▶ **What you have to do**:
In the records below, find each line with "artists" and copy it.

(Records excerpted from a collection)
-- Opening Marker --

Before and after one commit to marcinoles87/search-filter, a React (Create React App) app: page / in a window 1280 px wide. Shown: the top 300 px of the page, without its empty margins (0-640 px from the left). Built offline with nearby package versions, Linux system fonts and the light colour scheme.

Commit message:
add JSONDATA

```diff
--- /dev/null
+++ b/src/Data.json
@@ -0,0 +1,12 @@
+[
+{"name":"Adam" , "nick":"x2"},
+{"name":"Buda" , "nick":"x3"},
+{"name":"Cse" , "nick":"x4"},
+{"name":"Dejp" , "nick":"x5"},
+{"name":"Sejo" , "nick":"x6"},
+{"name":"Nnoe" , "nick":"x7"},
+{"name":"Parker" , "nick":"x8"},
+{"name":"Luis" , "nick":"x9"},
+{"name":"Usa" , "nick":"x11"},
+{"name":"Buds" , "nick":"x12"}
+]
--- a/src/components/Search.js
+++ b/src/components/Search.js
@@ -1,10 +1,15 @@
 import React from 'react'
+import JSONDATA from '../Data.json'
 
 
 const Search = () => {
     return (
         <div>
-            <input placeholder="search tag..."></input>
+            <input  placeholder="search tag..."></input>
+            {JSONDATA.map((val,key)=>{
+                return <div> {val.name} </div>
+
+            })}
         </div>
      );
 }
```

-- Closing Marker --
-- Opening Marker --

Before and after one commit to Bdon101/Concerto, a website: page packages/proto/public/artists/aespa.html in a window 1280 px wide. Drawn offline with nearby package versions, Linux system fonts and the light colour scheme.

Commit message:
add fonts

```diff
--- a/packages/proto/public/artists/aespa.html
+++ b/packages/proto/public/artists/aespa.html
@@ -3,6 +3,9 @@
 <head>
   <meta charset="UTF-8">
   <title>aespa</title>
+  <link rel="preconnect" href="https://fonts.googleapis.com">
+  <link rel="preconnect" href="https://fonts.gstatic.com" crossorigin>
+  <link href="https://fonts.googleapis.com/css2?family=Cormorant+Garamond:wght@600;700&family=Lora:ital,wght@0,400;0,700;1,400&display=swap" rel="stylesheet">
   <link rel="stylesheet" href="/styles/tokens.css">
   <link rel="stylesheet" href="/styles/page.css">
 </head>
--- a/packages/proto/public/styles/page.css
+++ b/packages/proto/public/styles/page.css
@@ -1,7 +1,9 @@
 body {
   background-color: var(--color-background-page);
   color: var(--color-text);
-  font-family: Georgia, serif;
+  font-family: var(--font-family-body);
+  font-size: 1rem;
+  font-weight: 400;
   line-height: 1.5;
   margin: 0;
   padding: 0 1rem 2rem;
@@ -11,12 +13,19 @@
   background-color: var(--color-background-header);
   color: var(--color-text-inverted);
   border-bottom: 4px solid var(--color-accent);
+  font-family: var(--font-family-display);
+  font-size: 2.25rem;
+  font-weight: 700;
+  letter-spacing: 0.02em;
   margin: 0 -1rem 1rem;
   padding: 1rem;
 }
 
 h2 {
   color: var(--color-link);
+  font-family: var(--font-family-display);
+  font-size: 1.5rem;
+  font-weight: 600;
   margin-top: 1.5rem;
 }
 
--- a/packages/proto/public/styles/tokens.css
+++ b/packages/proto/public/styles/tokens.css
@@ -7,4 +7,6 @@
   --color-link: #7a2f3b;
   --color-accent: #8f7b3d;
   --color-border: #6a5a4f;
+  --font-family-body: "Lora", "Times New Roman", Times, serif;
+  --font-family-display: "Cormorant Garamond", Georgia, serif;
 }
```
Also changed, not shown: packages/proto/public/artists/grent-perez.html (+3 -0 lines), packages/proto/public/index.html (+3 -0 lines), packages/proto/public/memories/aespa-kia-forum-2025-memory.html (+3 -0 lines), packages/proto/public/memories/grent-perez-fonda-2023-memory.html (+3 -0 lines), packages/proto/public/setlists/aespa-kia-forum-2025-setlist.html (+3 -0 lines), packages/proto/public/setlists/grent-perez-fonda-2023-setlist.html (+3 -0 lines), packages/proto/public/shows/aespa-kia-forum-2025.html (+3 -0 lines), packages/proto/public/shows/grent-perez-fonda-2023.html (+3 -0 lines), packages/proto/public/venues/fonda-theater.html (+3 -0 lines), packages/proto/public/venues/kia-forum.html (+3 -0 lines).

-- Closing Marker --

▶ **Written solution**:
Before and after one commit to Bdon101/Concerto, a website: page packages/proto/public/artists/aespa.html in a window 1280 px wide. Drawn offline with nearby package versions, Linux system fonts and the light colour scheme.
--- a/packages/proto/public/artists/aespa.html
+++ b/packages/proto/public/artists/aespa.html
Also changed, not shown: packages/proto/public/artists/grent-perez.html (+3 -0 lines), packages/proto/public/index.html (+3 -0 lines), packages/proto/public/memories/aespa-kia-forum-2025-memory.html (+3 -0 lines), packages/proto/public/memories/grent-perez-fonda-2023-memory.html (+3 -0 lines), packages/proto/public/setlists/aespa-kia-forum-2025-setlist.html (+3 -0 lines), packages/proto/public/setlists/grent-perez-fonda-2023-setlist.html (+3 -0 lines), packages/proto/public/shows/aespa-kia-forum-2025.html (+3 -0 lines), packages/proto/public/shows/grent-perez-fonda-2023.html (+3 -0 lines), packages/proto/public/venues/fonda-theater.html (+3 -0 lines), packages/proto/public/venues/kia-forum.html (+3 -0 lines).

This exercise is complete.